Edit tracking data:
::::::::::

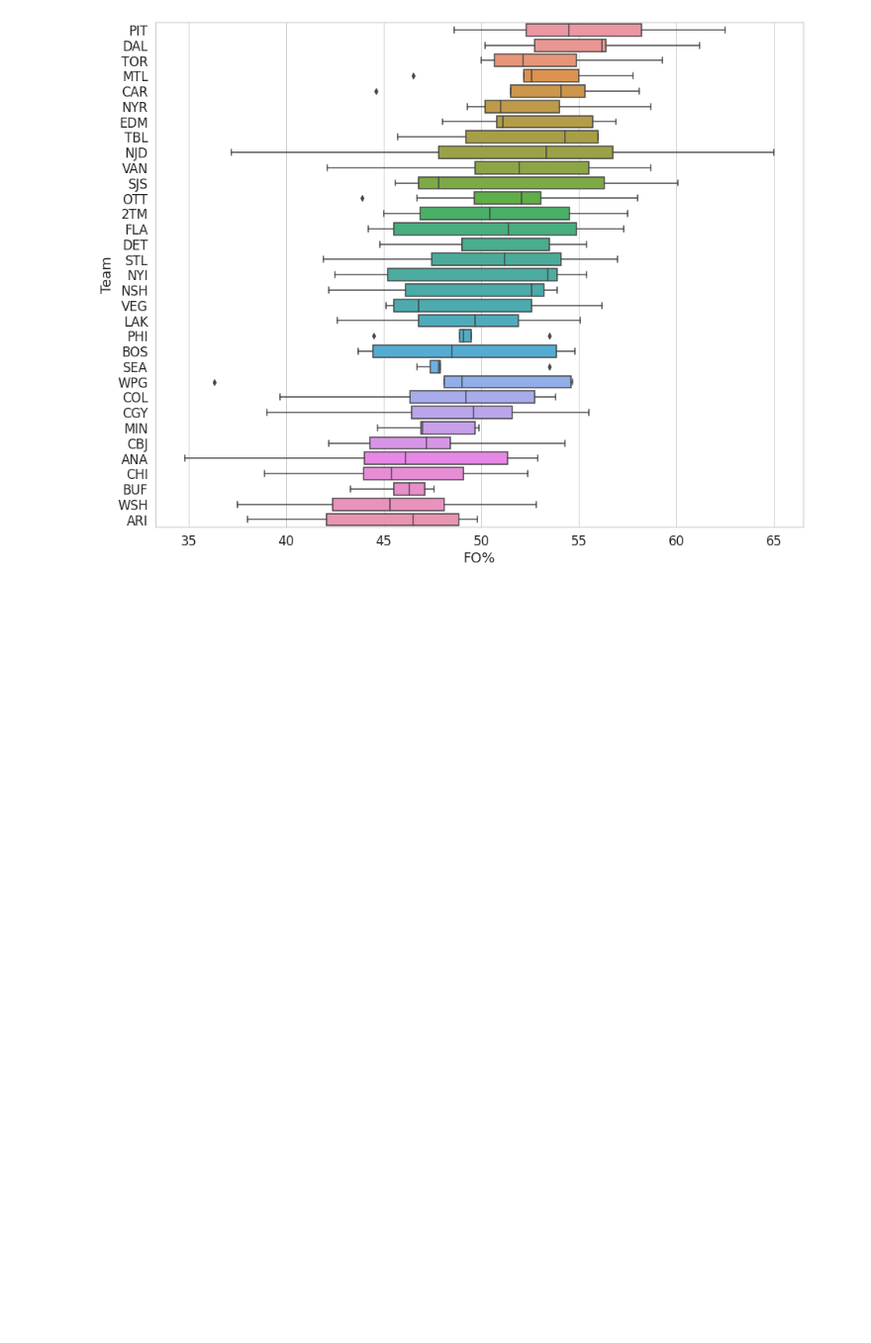
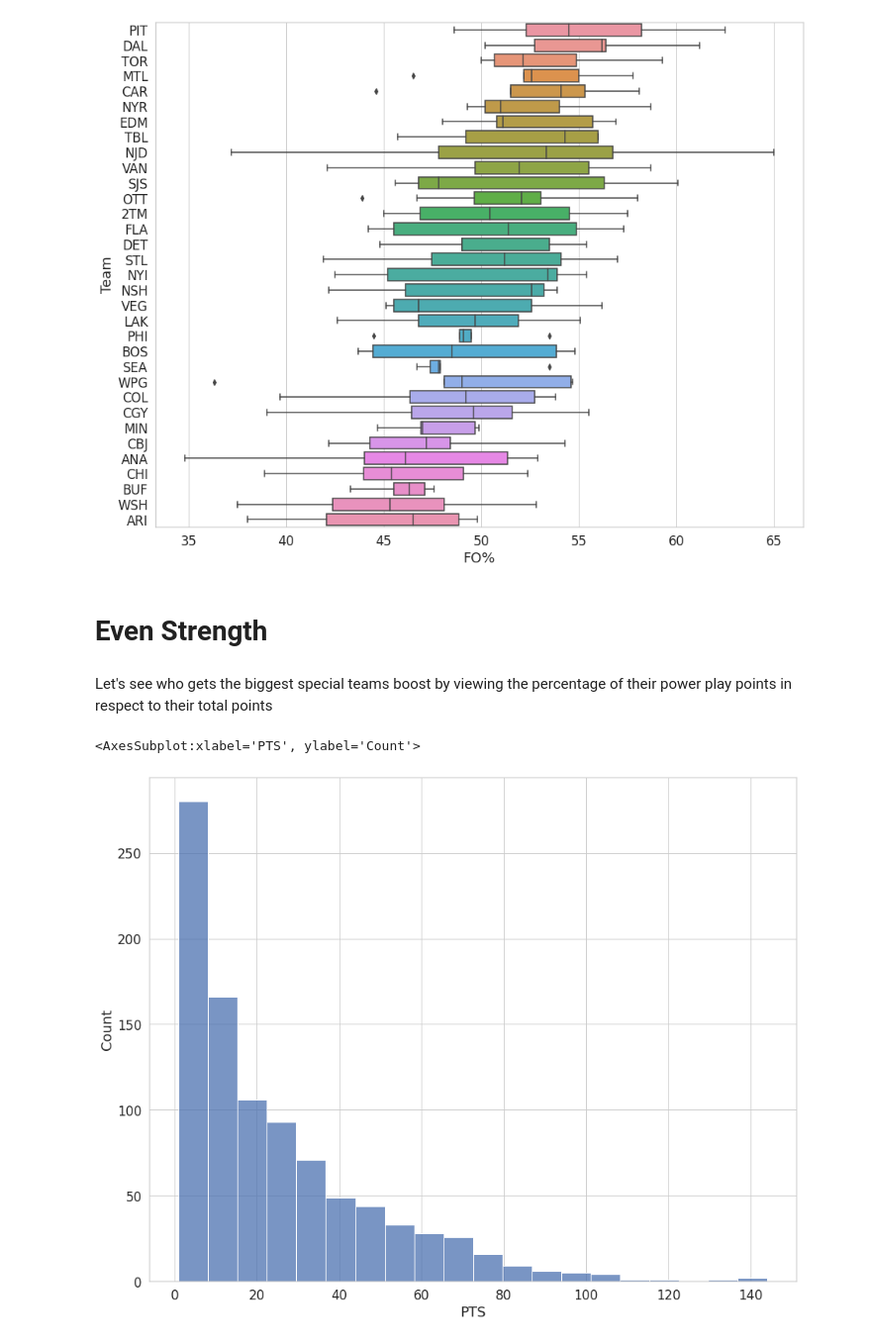
Before and after one commit to pbton/lonely_gold, a Jupyter notebook: NHL.ipynb, the cells around one changed output. Shown at 99% size. Saved outputs shown, nothing was run; the diff lists cells and outputs as text; code cells hidden in the pictures; blank space fills up the shorter version.

```diff
--- a/NHL.ipynb
+++ b/NHL.ipynb
@@ -89,3 +90,14 @@ sns.boxplot(y=fo_df['Team'],
 plt.show()
 # %% [output]
 [figure]
+# %% [markdown]
+# Even Strength
+# %% [markdown]
+Let's see who gets the biggest special teams boost by viewing the percentage of their power play points in respect to their total points
+# %%
+#Understanding distribution of PTS to arrive at a cut-off
+df.PTS = pd.to_numeric(df.PTS)
+sns.histplot(data=df[df.PTS != 0], x="PTS", bins=20)
+# %% [output]
+<AxesSubplot:xlabel='PTS', ylabel='Count'>
+[figure, added]
```
Also changed, not shown: parts of 9 cells of this notebook.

::::::::::

PROBLEM DETAILS: I would like the data copied exactly as it stands, with no pictures included.

WRITTEN ANSWER:
Before and after one commit to pbton/lonely_gold, a Jupyter notebook: NHL.ipynb, the cells around one changed output. Shown at 99% size. Saved outputs shown, nothing was run; the diff lists cells and outputs as text; code cells hidden in the pictures; blank space fills up the shorter version.

```diff
--- a/NHL.ipynb
+++ b/NHL.ipynb
@@ -89,3 +90,14 @@ sns.boxplot(y=fo_df['Team'],
 plt.show()
 # %% [output]
 [figure]
+# %% [markdown]
+# Even Strength
+# %% [markdown]
+Let's see who gets the biggest special teams boost by viewing the percentage of their power play points in respect to their total points
+# %%
+#Understanding distribution of PTS to arrive at a cut-off
+df.PTS = pd.to_numeric(df.PTS)
+sns.histplot(data=df[df.PTS != 0], x="PTS", bins=20)
+# %% [output]
+<AxesSubplot:xlabel='PTS', ylabel='Count'>
+[figure, added]
```
Also changed, not shown: parts of 9 cells of this notebook.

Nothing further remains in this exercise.